(Data excerpts)
--------------------

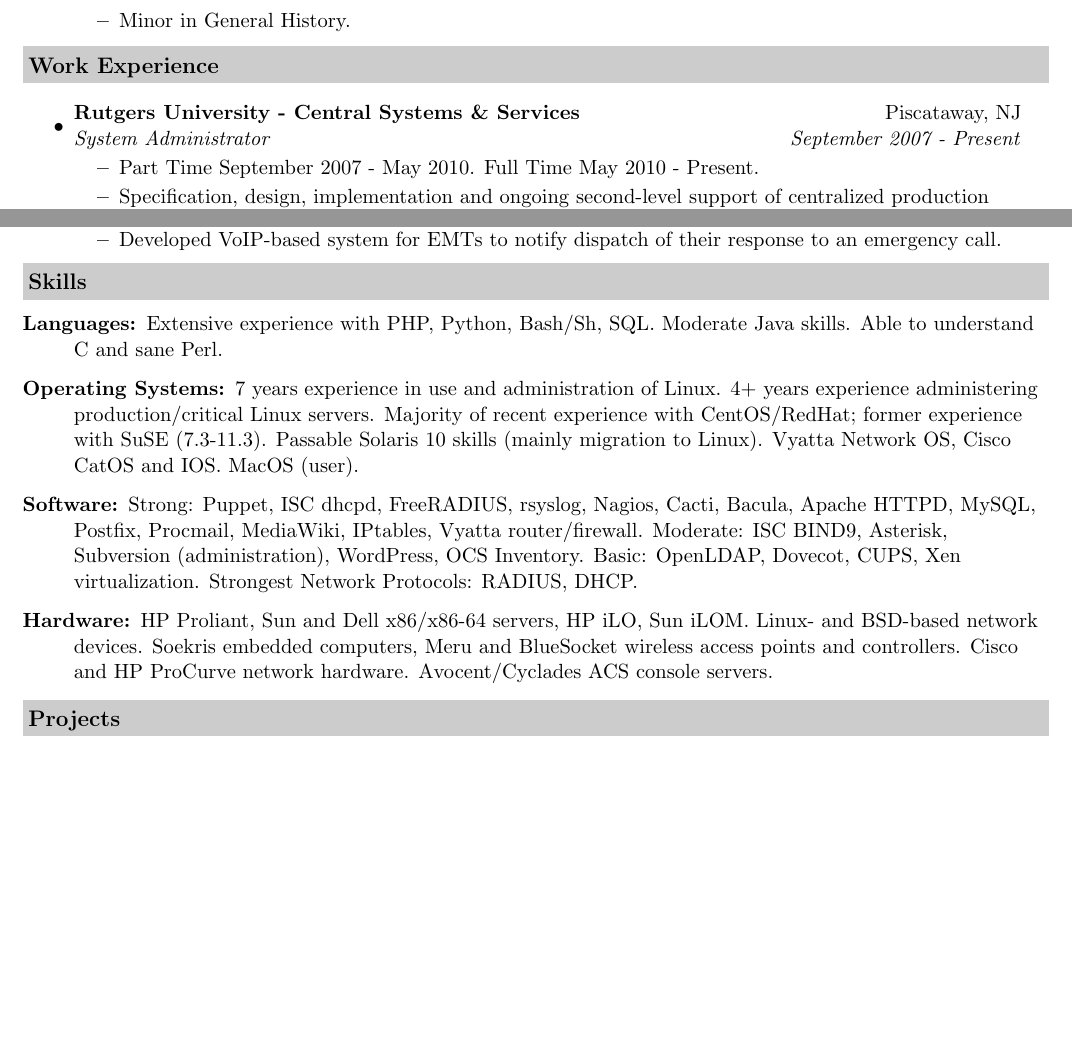
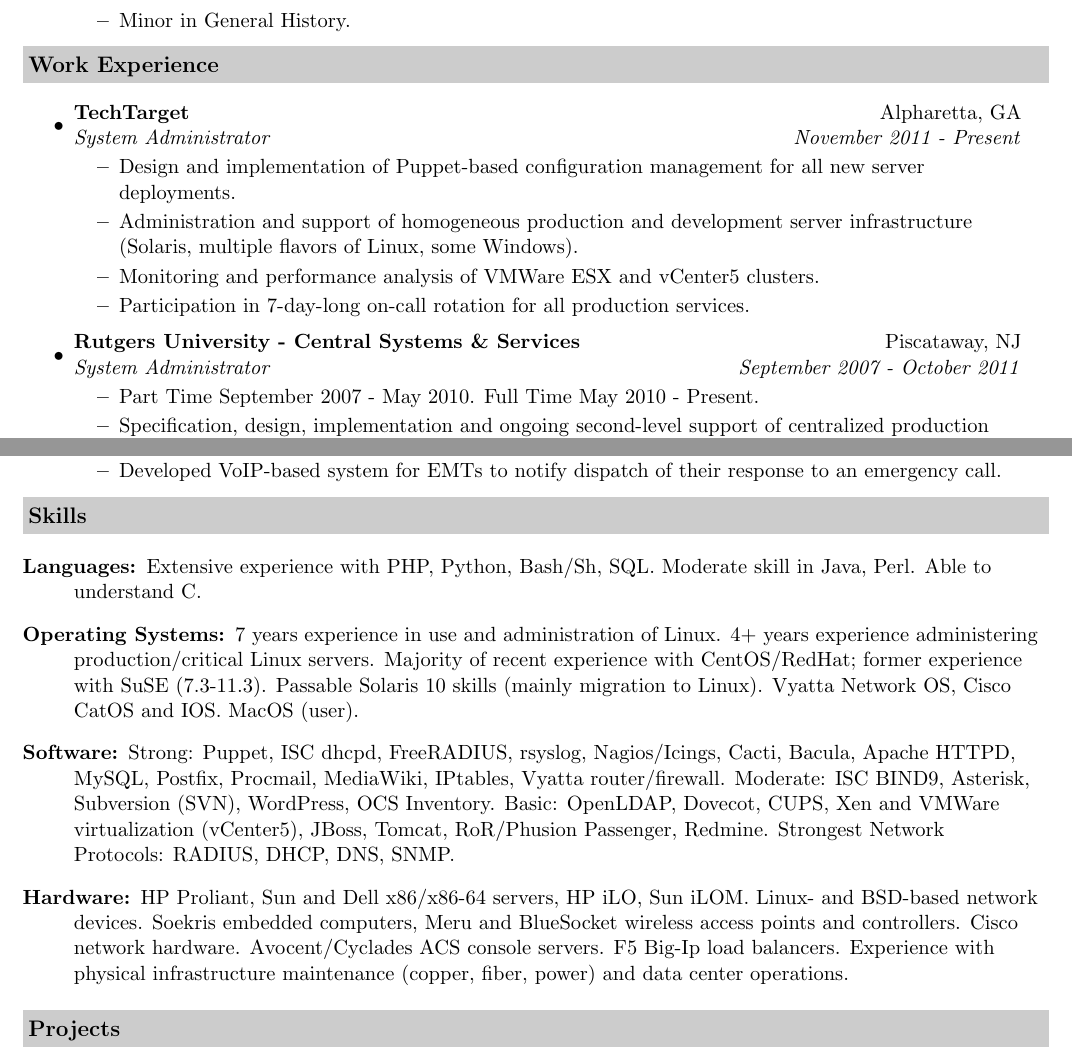
Before and after one commit to jantman/resume, a LaTeX CV (resume.tex): two parts of pages 1 and 2 of 2 before the commit and two parts of pages 1 and 3 of 4 after it, joined at a grey line, cut so that both start at the same text, the shorter picture padded with empty space. Compiled offline with pdfLaTeX.

Commit message:
first round of changes for TTGT

```diff
--- a/resume.tex
+++ b/resume.tex
@@ -61,8 +61,17 @@
 \resheading{Work Experience}
 \begin{itemize}
 \item
+	\ressubheading{TechTarget}{Alpharetta, GA}{System Administrator}{November 2011 - Present}
+	\begin{itemize}
+		\resitem{Design and implementation of Puppet-based configuration management for all new server deployments.}
+                \resitem{Administration and support of homogeneous production and development server infrastructure (Solaris, multiple flavors of Linux, some Windows).}
+                \resitem{Monitoring and performance analysis of VMWare ESX and vCenter5 clusters.}
+                \resitem{Participation in 7-day-long on-call rotation for all production services.}
+	\end{itemize}
+
+\item
 	\ressubheading{Rutgers University - Central Systems \&
-          Services}{Piscataway, NJ}{System Administrator}{September 2007 - Present}
+          Services}{Piscataway, NJ}{System Administrator}{September 2007 - October 2011}
 	\begin{itemize}
                 \resitem{Part Time September 2007 - May 2010. Full Time May 2010 - Present.}
                 \resitem{Specification, design, implementation and ongoing second-level support of centralized production services including configuration management (Puppet), DHCP, WPA2/RADIUS authentication and accounting, centralized logging (rsyslog), residential (dorm) network authentication/registration/DHCP infrastructure.}
@@ -138,14 +147,13 @@
 
 \begin{description}
 \item[Languages:]
-Extensive experience with PHP, Python, Bash/Sh, SQL. Moderate Java
-skills. Able to understand C and sane Perl.
+Extensive experience with PHP, Python, Bash/Sh, SQL. Moderate skill in Java, Perl. Able to understand C.
 \item[Operating Systems:]
 7 years experience in use and administration of Linux. 4+ years experience administering production/critical Linux servers.
 Majority of recent experience with CentOS/RedHat; former experience with SuSE
 (7.3-11.3). Passable Solaris 10 skills (mainly migration to Linux). Vyatta Network OS, Cisco CatOS and IOS. MacOS (user).
 \item[Software:]
-Strong: Puppet, ISC dhcpd, FreeRADIUS, rsyslog, Nagios, Cacti, Bacula, Apache HTTPD, MySQL, Postfix, Procmail, MediaWiki, IPtables, Vyatta router/firewall. Moderate: ISC BIND9, Asterisk, Subversion (administration), WordPress, OCS Inventory. Basic: OpenLDAP, Dovecot, CUPS, Xen virtualization. Strongest Network Protocols: RADIUS, DHCP.
+Strong: Puppet, ISC dhcpd, FreeRADIUS, rsyslog, Nagios/Icings, Cacti, Bacula, Apache HTTPD, MySQL, Postfix, Procmail, MediaWiki, IPtables, Vyatta router/firewall. Moderate: ISC BIND9, Asterisk, Subversion (SVN), WordPress, OCS Inventory. Basic: OpenLDAP, Dovecot, CUPS, Xen and VMWare virtualization (vCenter5), JBoss, Tomcat, RoR/Phusion Passenger, Redmine. Strongest Network Protocols: RADIUS, DHCP, DNS, SNMP.
 
 %\item[Network Protocols:]
 %HTTP(S), LDAP, RADIUS, DHCP, SSH, DNS, IMAP(S), SMTP(S), SNMP, NFS, TFTP, IAX2.
@@ -153,7 +161,7 @@
 \item[Hardware:]
 HP Proliant, Sun and Dell x86/x86-64 servers, HP iLO, Sun iLOM. Linux- and
 BSD-based network devices. Soekris embedded computers, Meru and BlueSocket
-wireless access points and controllers. Cisco and HP ProCurve network hardware. Avocent/Cyclades ACS console servers.
+wireless access points and controllers. Cisco network hardware. Avocent/Cyclades ACS console servers. F5 Big-Ip load balancers. Experience with physical infrastructure maintenance (copper, fiber, power) and data center operations.
 \end{description}
 
 %%%\pagebreak
```
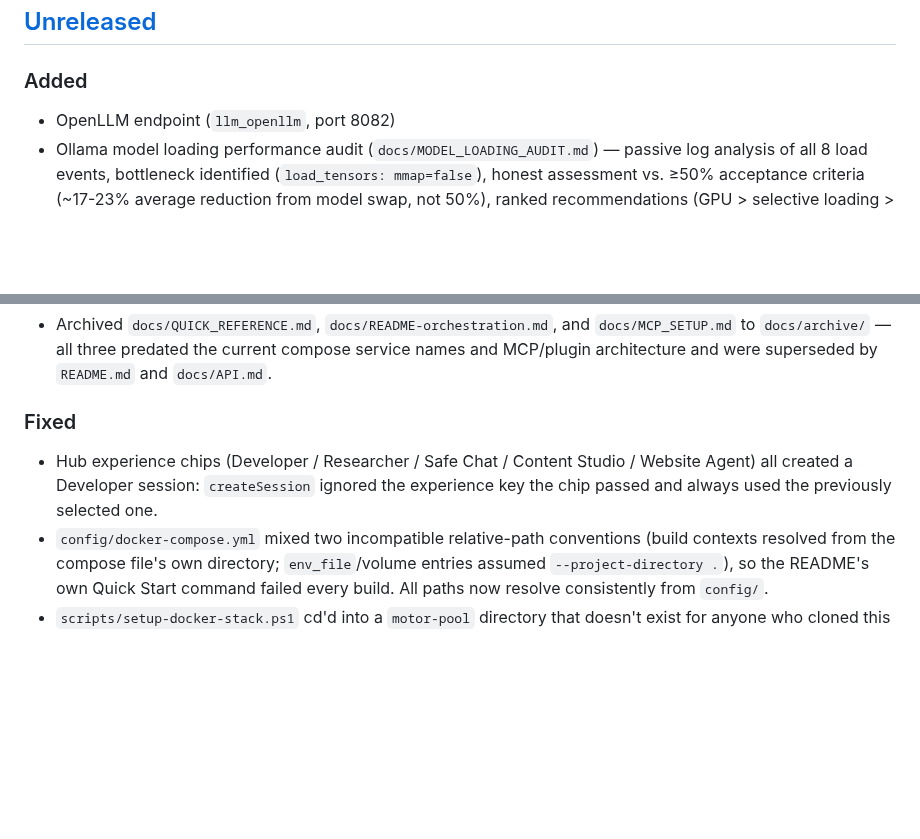
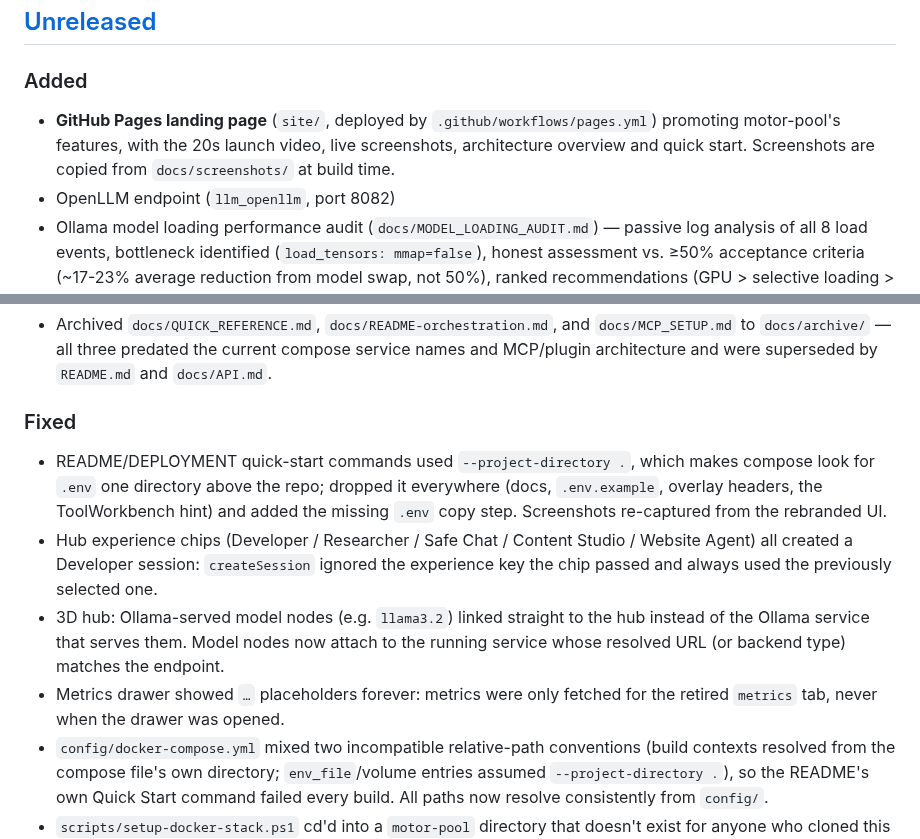
Before and after one commit to nitsuah/agent-board, a Markdown page: docs/CHANGELOG.md, 2 parts joined by grey strips. Drawn GitHub-style; blank space fills up the shorter version.

```diff
--- a/docs/CHANGELOG.md
+++ b/docs/CHANGELOG.md
@@ -11,6 +11,10 @@ and this project adheres to [Semantic Versioning](https://semver.org/spec/v2.0.0
 
 ### Added
 
+- **GitHub Pages landing page** (`site/`, deployed by `.github/workflows/pages.yml`)
+  promoting motor-pool's features, with the 20s launch video, live screenshots,
+  architecture overview and quick start. Screenshots are copied from
+  `docs/screenshots/` at build time.
 - OpenLLM endpoint (`llm_openllm`, port 8082)
 - Ollama model loading performance audit (`docs/MODEL_LOADING_AUDIT.md`) — passive log analysis of all 8 load events, bottleneck identified (`load_tensors: mmap=false`), honest assessment vs. ≥50% acceptance criteria (~17-23% average reduction from model swap, not 50%), ranked recommendations (GPU > selective loading > warmup).
 - Opt-in `ollama-warmup` compose service (`warmup` profile) — one-shot container that pre-loads `PRIMARY_LLM_MODEL` during `docker compose up` so the cold model load cost (~15-23s) hits at stack-start rather than on the first user chat message. Enable with `docker compose --profile warmup up ollama-warmup`. — opt-in second OpenAI-compatible endpoint for custom/fine-tuned HuggingFace models, gated behind the `openllm` compose profile and `OPENLLM_ENABLED` flag, registered alongside Ollama and Docker Model Runner. See `docs/AI_STACK_STRATEGY.md`.
@@ -80,9 +84,18 @@ and this project adheres to [Semantic Versioning](https://semver.org/spec/v2.0.0
 
 ### Fixed
 
+- README/DEPLOYMENT quick-start commands used `--project-directory .`, which makes
+  compose look for `.env` one directory above the repo; dropped it everywhere
+  (docs, `.env.example`, overlay headers, the ToolWorkbench hint) and added the
+  missing `.env` copy step. Screenshots re-captured from the rebranded UI.
 - Hub experience chips (Developer / Researcher / Safe Chat / Content Studio /
   Website Agent) all created a Developer session: `createSession` ignored the
   experience key the chip passed and always used the previously selected one.
+- 3D hub: Ollama-served model nodes (e.g. `llama3.2`) linked straight to the
+  hub instead of the Ollama service that serves them. Model nodes now attach to
+  the running service whose resolved URL (or backend type) matches the endpoint.
+- Metrics drawer showed `…` placeholders forever: metrics were only fetched for
+  the retired `metrics` tab, never when the drawer was opened.
 - `config/docker-compose.yml` mixed two incompatible relative-path conventions
   (build contexts resolved from the compose file's own directory; `env_file`/volume
   entries assumed `--project-directory .`), so the README's own Quick Start command
```
Also changed, not shown: README.md (+15 -7 lines), docs/DEPLOYMENT.md (+5 -5 lines), docs/screenshots/chat-session.png (added), docs/screenshots/dashboard-overview.png, docs/screenshots/metrics-panel.png, docs/screenshots/system-panel.png, site/assets/motor-pool-poster.jpg (added), 10 other files.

--------------------

→ EXERCISE DESCRIPTION: Please retype all the entries word for word, omitting the pictures.

→ ANSWER:
Before and after one commit to jantman/resume, a LaTeX CV (resume.tex): two parts of pages 1 and 2 of 2 before the commit and two parts of pages 1 and 3 of 4 after it, joined at a grey line, cut so that both start at the same text, the shorter picture padded with empty space. Compiled offline with pdfLaTeX.

Commit message:
first round of changes for TTGT

```diff
--- a/resume.tex
+++ b/resume.tex
@@ -61,8 +61,17 @@
 \resheading{Work Experience}
 \begin{itemize}
 \item
+	\ressubheading{TechTarget}{Alpharetta, GA}{System Administrator}{November 2011 - Present}
+	\begin{itemize}
+		\resitem{Design and implementation of Puppet-based configuration management for all new server deployments.}
+                \resitem{Administration and support of homogeneous production and development server infrastructure (Solaris, multiple flavors of Linux, some Windows).}
+                \resitem{Monitoring and performance analysis of VMWare ESX and vCenter5 clusters.}
+                \resitem{Participation in 7-day-long on-call rotation for all production services.}
+	\end{itemize}
+
+\item
 	\ressubheading{Rutgers University - Central Systems \&
-          Services}{Piscataway, NJ}{System Administrator}{September 2007 - Present}
+          Services}{Piscataway, NJ}{System Administrator}{September 2007 - October 2011}
 	\begin{itemize}
                 \resitem{Part Time September 2007 - May 2010. Full Time May 2010 - Present.}
                 \resitem{Specification, design, implementation and ongoing second-level support of centralized production services including configuration management (Puppet), DHCP, WPA2/RADIUS authentication and accounting, centralized logging (rsyslog), residential (dorm) network authentication/registration/DHCP infrastructure.}
@@ -138,14 +147,13 @@
 
 \begin{description}
 \item[Languages:]
-Extensive experience with PHP, Python, Bash/Sh, SQL. Moderate Java
-skills. Able to understand C and sane Perl.
+Extensive experience with PHP, Python, Bash/Sh, SQL. Moderate skill in Java, Perl. Able to understand C.
 \item[Operating Systems:]
 7 years experience in use and administration of Linux. 4+ years experience administering production/critical Linux servers.
 Majority of recent experience with CentOS/RedHat; former experience with SuSE
 (7.3-11.3). Passable Solaris 10 skills (mainly migration to Linux). Vyatta Network OS, Cisco CatOS and IOS. MacOS (user).
 \item[Software:]
-Strong: Puppet, ISC dhcpd, FreeRADIUS, rsyslog, Nagios, Cacti, Bacula, Apache HTTPD, MySQL, Postfix, Procmail, MediaWiki, IPtables, Vyatta router/firewall. Moderate: ISC BIND9, Asterisk, Subversion (administration), WordPress, OCS Inventory. Basic: OpenLDAP, Dovecot, CUPS, Xen virtualization. Strongest Network Protocols: RADIUS, DHCP.
+Strong: Puppet, ISC dhcpd, FreeRADIUS, rsyslog, Nagios/Icings, Cacti, Bacula, Apache HTTPD, MySQL, Postfix, Procmail, MediaWiki, IPtables, Vyatta router/firewall. Moderate: ISC BIND9, Asterisk, Subversion (SVN), WordPress, OCS Inventory. Basic: OpenLDAP, Dovecot, CUPS, Xen and VMWare virtualization (vCenter5), JBoss, Tomcat, RoR/Phusion Passenger, Redmine. Strongest Network Protocols: RADIUS, DHCP, DNS, SNMP.
 
 %\item[Network Protocols:]
 %HTTP(S), LDAP, RADIUS, DHCP, SSH, DNS, IMAP(S), SMTP(S), SNMP, NFS, TFTP, IAX2.
@@ -153,7 +161,7 @@
 \item[Hardware:]
 HP Proliant, Sun and Dell x86/x86-64 servers, HP iLO, Sun iLOM. Linux- and
 BSD-based network devices. Soekris embedded computers, Meru and BlueSocket
-wireless access points and controllers. Cisco and HP ProCurve network hardware. Avocent/Cyclades ACS console servers.
+wireless access points and controllers. Cisco network hardware. Avocent/Cyclades ACS console servers. F5 Big-Ip load balancers. Experience with physical infrastructure maintenance (copper, fiber, power) and data center operations.
 \end{description}
 
 %%%\pagebreak
```
Before and after one commit to nitsuah/agent-board, a Markdown page: docs/CHANGELOG.md, 2 parts joined by grey strips. Drawn GitHub-style; blank space fills up the shorter version.

```diff
--- a/docs/CHANGELOG.md
+++ b/docs/CHANGELOG.md
@@ -11,6 +11,10 @@ and this project adheres to [Semantic Versioning](https://semver.org/spec/v2.0.0
 
 ### Added
 
+- **GitHub Pages landing page** (`site/`, deployed by `.github/workflows/pages.yml`)
+  promoting motor-pool's features, with the 20s launch video, live screenshots,
+  architecture overview and quick start. Screenshots are copied from
+  `docs/screenshots/` at build time.
 - OpenLLM endpoint (`llm_openllm`, port 8082)
 - Ollama model loading performance audit (`docs/MODEL_LOADING_AUDIT.md`) — passive log analysis of all 8 load events, bottleneck identified (`load_tensors: mmap=false`), honest assessment vs. ≥50% acceptance criteria (~17-23% average reduction from model swap, not 50%), ranked recommendations (GPU > selective loading > warmup).
 - Opt-in `ollama-warmup` compose service (`warmup` profile) — one-shot container that pre-loads `PRIMARY_LLM_MODEL` during `docker compose up` so the cold model load cost (~15-23s) hits at stack-start rather than on the first user chat message. Enable with `docker compose --profile warmup up ollama-warmup`. — opt-in second OpenAI-compatible endpoint for custom/fine-tuned HuggingFace models, gated behind the `openllm` compose profile and `OPENLLM_ENABLED` flag, registered alongside Ollama and Docker Model Runner. See `docs/AI_STACK_STRATEGY.md`.
@@ -80,9 +84,18 @@ and this project adheres to [Semantic Versioning](https://semver.org/spec/v2.0.0
 
 ### Fixed
 
+- README/DEPLOYMENT quick-start commands used `--project-directory .`, which makes
+  compose look for `.env` one directory above the repo; dropped it everywhere
+  (docs, `.env.example`, overlay headers, the ToolWorkbench hint) and added the
+  missing `.env` copy step. Screenshots re-captured from the rebranded UI.
 - Hub experience chips (Developer / Researcher / Safe Chat / Content Studio /
   Website Agent) all created a Developer session: `createSession` ignored the
   experience key the chip passed and always used the previously selected one.
+- 3D hub: Ollama-served model nodes (e.g. `llama3.2`) linked straight to the
+  hub instead of the Ollama service that serves them. Model nodes now attach to
+  the running service whose resolved URL (or backend type) matches the endpoint.
+- Metrics drawer showed `…` placeholders forever: metrics were only fetched for
+  the retired `metrics` tab, never when the drawer was opened.
 - `config/docker-compose.yml` mixed two incompatible relative-path conventions
   (build contexts resolved from the compose file's own directory; `env_file`/volume
   entries assumed `--project-directory .`), so the README's own Quick Start command
```
Also changed, not shown: README.md (+15 -7 lines), docs/DEPLOYMENT.md (+5 -5 lines), docs/screenshots/chat-session.png (added), docs/screenshots/dashboard-overview.png, docs/screenshots/metrics-panel.png, docs/screenshots/system-panel.png, site/assets/motor-pool-poster.jpg (added), 10 other files.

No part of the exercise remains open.